By George Silva
Soil testing is a best practice recommended by Michigan State University Extension to achieve the desired agronomic, economic and environmental outcomes from fertilizer practices. Timing-wise, there are several advantages to soil test in the fall compared to spring:
• More time. There is more time available in the fall to collect soil samples and make fertilizer decisions compared to spring. Based on the soil analysis, fall allows additional time to think about upcoming management decisions.
Farmers usually apply phosphorus (P) and potassium (K) fertilizer in the fall when there is more time and equipment available and soil compaction is less of a concern. This simplifies spring operations and streamlines planting. On soils with optimum fertility levels, field research has shown fall applications of P and K would be equally effective compared to a spring application prior to corn and soybean planting. For winter wheat, all the P and K requirements are best applied at fall planting.
Also, dry fertilizers can be safely and quickly applied in the fall. Some tillage will help ensure nutrients are placed below the soil surface. This will help reduce stratification and lower the concentration of dissolved P in the runoff water.
• More favorable weather. Weather conditions typically are more favorable for collecting soil samples as compared to spring. Michigan’s unpredictable spring weather can force postponement or even abandonment of soil testing for that year.
• Best time for lime. Fall offers the best opportunity to apply lime as it provides more time to neutralize soil acidity. The soil test results should indicate the soil pH and if lime is needed to rectify excess acidity. Long-term experiments in Michigan have shown that liming will improve nutrient availability and generate a good return for investment.
• Fertilizer cheaper in fall. Based on the soil test results, fertilizer can be purchased prior to the end of the year. Fertilizer is often cheaper in the fall compared to spring, when demand is high. Buying fertilizer before the end of this year could potentially have favorable tax implications.

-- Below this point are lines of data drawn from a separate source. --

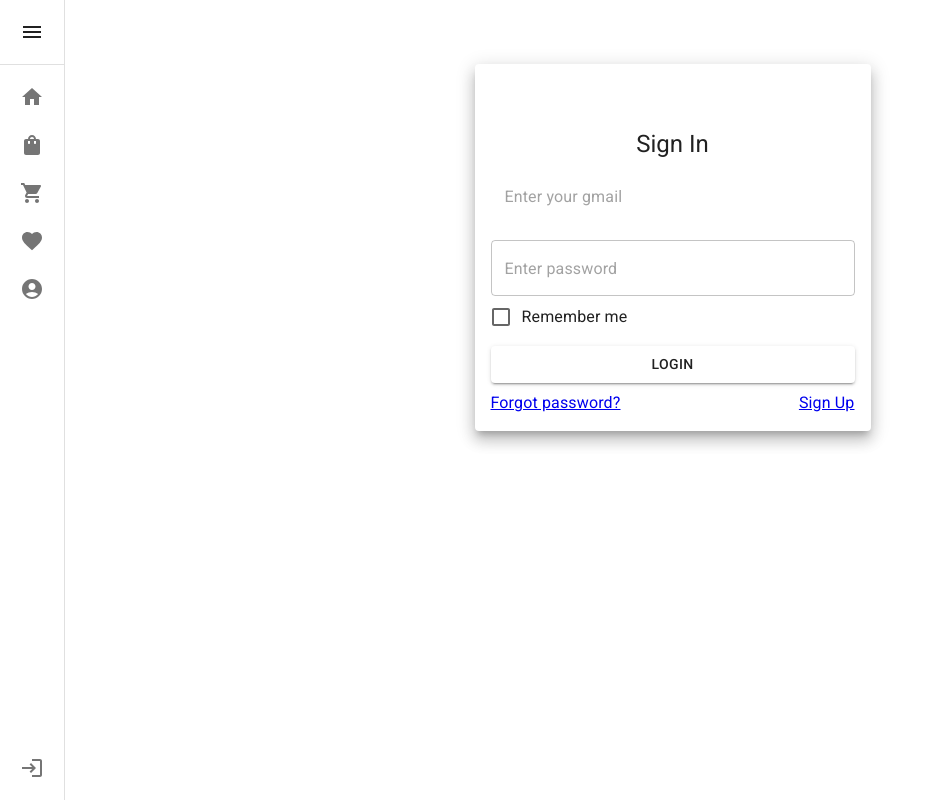
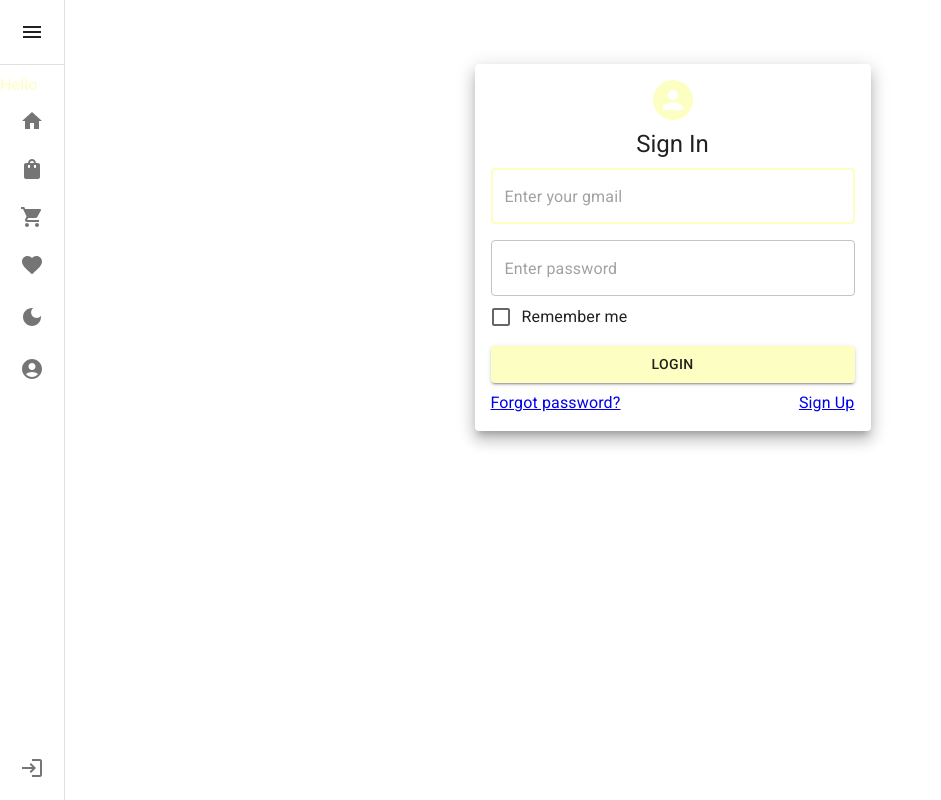
Before and after one commit to zerrorTwo/zerror-Two-Store, a React (Vite) app in the folder frontend/: page /login in a window 1280 px wide. Shown: the whole page, without its empty margins (0-941 px from the left). Built offline with nearby package versions, Linux system fonts and the light colour scheme.

Commit message:
add dark mode

```diff
--- /dev/null
+++ b/frontend/src/components/ModeSwitcher.jsx
@@ -0,0 +1,72 @@
+import PropTypes from "prop-types";
+import {
+  ListItem,
+  ListItemButton,
+  ListItemIcon,
+  ListItemText,
+  Tooltip,
+  Select,
+  MenuItem,
+  useColorScheme,
+} from "@mui/material";
+import { LightMode, DarkMode } from "@mui/icons-material";
+
+const ModeSwitcher = ({ open }) => {
+  const { mode, setMode } = useColorScheme();
+
+  if (!mode || !setMode) {
+    return null; // Nếu không hỗ trợ chế độ màu, không hiển thị
+  }
+
+  return (
+    <ListItem disablePadding sx={{ display: "block" }}>
+      <Tooltip title="Theme Mode" placement="right">
+        <ListItemButton
+          sx={[
+            { minHeight: 48, px: 2.5 },
+            open ? { justifyContent: "initial" } : { justifyContent: "center" },
+          ]}
+        >
+          <ListItemIcon
+            sx={[
+              { minWidth: 0, justifyContent: "center" },
+              open ? { mr: 3 } : { mr: "auto" },
+            ]}
+          >
+            {mode === "light" ? <LightMode /> : <DarkMode />}
+          </ListItemIcon>
+          <ListItemText
+            primary={
+              open ? (
+                <Select
+                  value={mode}
+                  onChange={(e) => setMode(e.target.value)}
+                  variant="standard"
+                  disableUnderline
+                  sx={{
+                    minWidth: 80,
+                    color: "inherit",
+                  }}
+                >
+                  <MenuItem value="light">Light</MenuItem>
+                  <MenuItem value="dark">Dark</MenuItem>
+                </Select>
+              ) : null
+            }
+            sx={[open ? { opacity: 1 } : { opacity: 0 }]}
+          />
+        </ListItemButton>
+      </Tooltip>
+    </ListItem>
+  );
+};
+
+ModeSwitcher.propTypes = {
+  open: PropTypes.bool, // Trạng thái mở/đóng của menu
+};
+
+ModeSwitcher.defaultProps = {
+  open: false, // Giá trị mặc định của open
+};
+
+export default ModeSwitcher;
--- a/frontend/src/pages/Layout.jsx
+++ b/frontend/src/pages/Layout.jsx
@@ -18,8 +18,15 @@ import FavoriteIcon from "@mui/icons-material/Favorite";
 import AccountCircleIcon from "@mui/icons-material/AccountCircle";
 import LoginIcon from "@mui/icons-material/Login";
 import { Outlet, useNavigate } from "react-router";
-import { Button, Dialog, DialogActions, DialogTitle } from "@mui/material";
+import {
+  Button,
+  Dialog,
+  DialogActions,
+  DialogTitle,
+  Typography,
+} from "@mui/material";
 import NavItem from "../components/NavItem";
+import ModeSwitcher from "../components/ModeSwitcher";
 
 const drawerWidth = 240;
 
@@ -179,6 +186,9 @@ export default function Layout() {
         </DrawerHeader>
         <Divider />
         <List sx={{ display: "flex", flexDirection: "column", height: "100%" }}>
+          <Typography sx={{ color: theme.palette.primary.main }}>
+            Hello
+          </Typography>
           {/* Home Item */}
           <NavItem to="/" icon={<HomeIcon />} text="Home" open={open} />
 
@@ -205,6 +215,8 @@ export default function Layout() {
             text="Favorite"
             open={open}
           />
+
+          <ModeSwitcher open={true} />
 
           {isUser && (
             <>
--- a/frontend/src/theme.js
+++ b/frontend/src/theme.js
@@ -6,18 +6,14 @@ const theme = createTheme({
     light: {
       palette: {
         primary: {
-          light: "#3f51b5",
-          main: "#fff",
-          dark: "#283593",
+          main: "#FCFFC1",
         },
       },
     },
     dark: {
       palette: {
-        gradient:
-          "linear-gradient(to left, var(--mui-palette-primary-light), var(--mui-palette-primary-main))",
-        border: {
-          subtle: "var(--mui-palette-neutral-600)",
+        primary: {
+          main: "#FB9EC6",
         },
       },
     },
```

• Labs less busy in fall. Soil testing laboratories are less busy. Generally, soil testing laboratories as busier in the spring compared to fall, as a majority of farmers, gardeners and homeowners wait until spring to soil test. Therefore, the turnaround time in spring is much longer. A longer wait for soil testing results may force delays in fertilizer timing.
There are several good quality labs available to Michigan farmers, Visit the MSU Soil and Plant Nutrient Laboratory for details on submission, interpretation, fee schedule and more. MSU Extension educators are available to assist people in learning more about utilizing the soil test data to their best advantage.
Silva is a Michigan State University Extension educator.